§ Exercise: From the first line to the last, retype everything below exactly, minus the pictures.

######

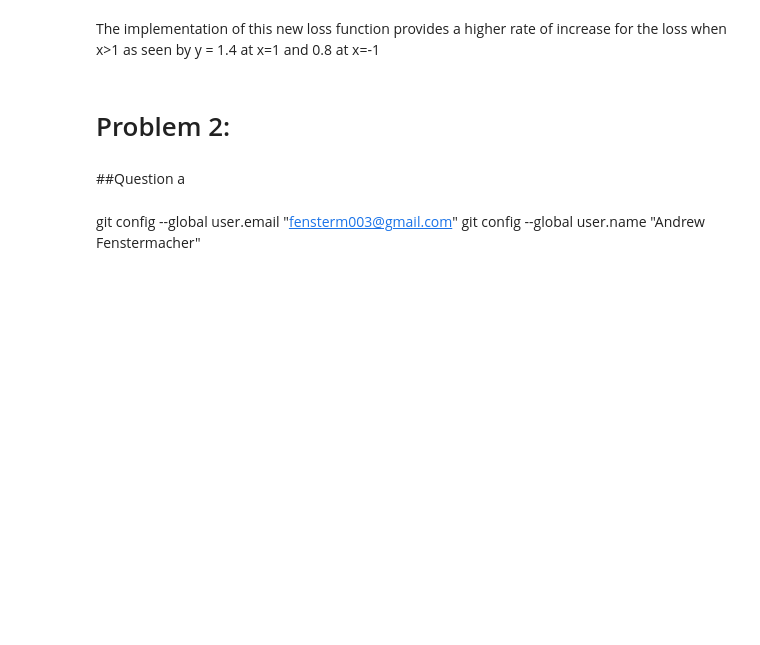
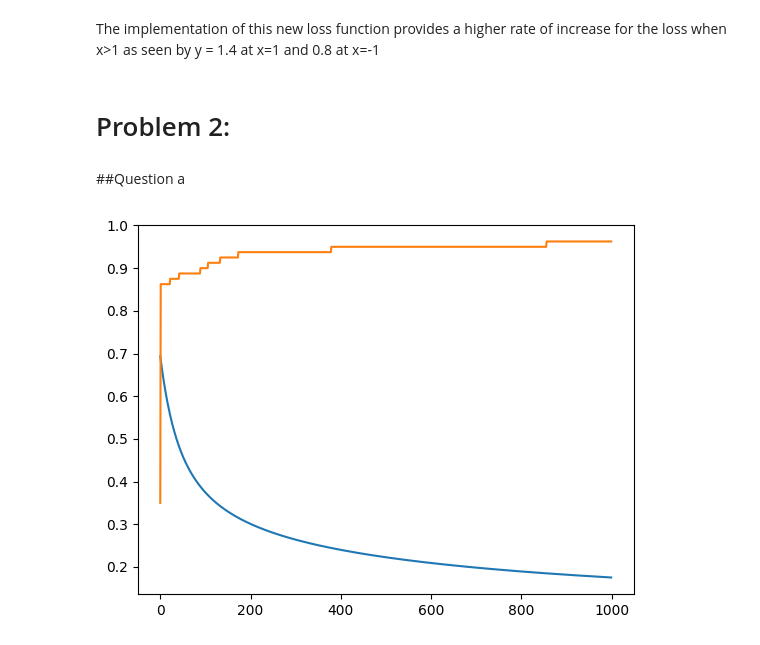
Before and after one commit to ShyEagle21/Practice, a Jupyter notebook: ML_C1_PSET1.ipynb, the cells around one changed output. Cells and saved outputs as stored; diff of their text form; code cells hidden in the pictures; blank space fills up the shorter version.

```diff
--- a/ML_C1_PSET1.ipynb
+++ b/ML_C1_PSET1.ipynb
@@ -288,24 +266,44 @@ data_test = pd.read_csv('forest_fires_test.csv')
 X = data_train.iloc[:, 3:-1]
 y = data_train.iloc[:, -1]
 X = X.to_numpy()
+
 y = y.to_numpy()
+#standardize X
+X = (X - X.mean(axis=0)) / X.std(axis=0)
+#add column of ones at front of x for theta0
+X = np.column_stack((np.ones(X.shape[0]), X))
 # %%
+#create sigmoid function
 def sigmoid(z):
     return 1 / (1 + np.exp(-z))
 
-def logistic_regression_gradient_descent(X, y, learning_rate=0.01, iterations=1000):
+def accuracy_check(X, y, theta):
+    z = np.dot(X, theta)
+    h = sigmoid(z)
+    y_pred = np.round(h)
+    accuracy = np.mean(y_pred == y)
+    return accuracy
+
+def logistic_regression_gradient_descent(X, y, lamb, learning_rate=0.01, iterations=1000):
+    loss_track = []
+    accuracy_track = []
     m, n = X.shape
     theta = np.zeros(n)
     for _ in range(iterations):
         z = np.dot(X, theta)
         h = sigmoid(z)
-        gradient = np.dot(X.T, (h - y)) / m
+        loss = -1/m * np.sum(y * np.log(h) + (1 - y) * np.log(1 - h))
+        loss_track.append(loss)
+        accuracy_track.append(accuracy_check(X, y, theta))
+        gradient = np.dot(X.T, (h - y)) / m + (lamb / m) * theta
         theta -= learning_rate * gradient
+
+    plt.plot(loss_track)
+    plt.plot(accuracy_track)
+
     return theta
 
-learning_rate = 0.01
-iterations = 1000
-model_coeff = logistic_regression_gradient_descent(X, y)
+
+model_coeff = logistic_regression_gradient_descent(X, y, 1)
+# %% [output]
+[figure, added]
-# %% [markdown]
-git config --global user.email "fensterm003@gmail.com"
-git config --global user.name "Andrew Fenstermacher"
```
Also changed, not shown: parts of 9 cells of this notebook.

######

§ Worked solution:
Before and after one commit to ShyEagle21/Practice, a Jupyter notebook: ML_C1_PSET1.ipynb, the cells around one changed output. Cells and saved outputs as stored; diff of their text form; code cells hidden in the pictures; blank space fills up the shorter version.

```diff
--- a/ML_C1_PSET1.ipynb
+++ b/ML_C1_PSET1.ipynb
@@ -288,24 +266,44 @@ data_test = pd.read_csv('forest_fires_test.csv')
 X = data_train.iloc[:, 3:-1]
 y = data_train.iloc[:, -1]
 X = X.to_numpy()
+
 y = y.to_numpy()
+#standardize X
+X = (X - X.mean(axis=0)) / X.std(axis=0)
+#add column of ones at front of x for theta0
+X = np.column_stack((np.ones(X.shape[0]), X))
 # %%
+#create sigmoid function
 def sigmoid(z):
     return 1 / (1 + np.exp(-z))
 
-def logistic_regression_gradient_descent(X, y, learning_rate=0.01, iterations=1000):
+def accuracy_check(X, y, theta):
+    z = np.dot(X, theta)
+    h = sigmoid(z)
+    y_pred = np.round(h)
+    accuracy = np.mean(y_pred == y)
+    return accuracy
+
+def logistic_regression_gradient_descent(X, y, lamb, learning_rate=0.01, iterations=1000):
+    loss_track = []
+    accuracy_track = []
     m, n = X.shape
     theta = np.zeros(n)
     for _ in range(iterations):
         z = np.dot(X, theta)
         h = sigmoid(z)
-        gradient = np.dot(X.T, (h - y)) / m
+        loss = -1/m * np.sum(y * np.log(h) + (1 - y) * np.log(1 - h))
+        loss_track.append(loss)
+        accuracy_track.append(accuracy_check(X, y, theta))
+        gradient = np.dot(X.T, (h - y)) / m + (lamb / m) * theta
         theta -= learning_rate * gradient
+
+    plt.plot(loss_track)
+    plt.plot(accuracy_track)
+
     return theta
 
-learning_rate = 0.01
-iterations = 1000
-model_coeff = logistic_regression_gradient_descent(X, y)
+
+model_coeff = logistic_regression_gradient_descent(X, y, 1)
+# %% [output]
+[figure, added]
-# %% [markdown]
-git config --global user.email "fensterm003@gmail.com"
-git config --global user.name "Andrew Fenstermacher"
```
Also changed, not shown: parts of 9 cells of this notebook.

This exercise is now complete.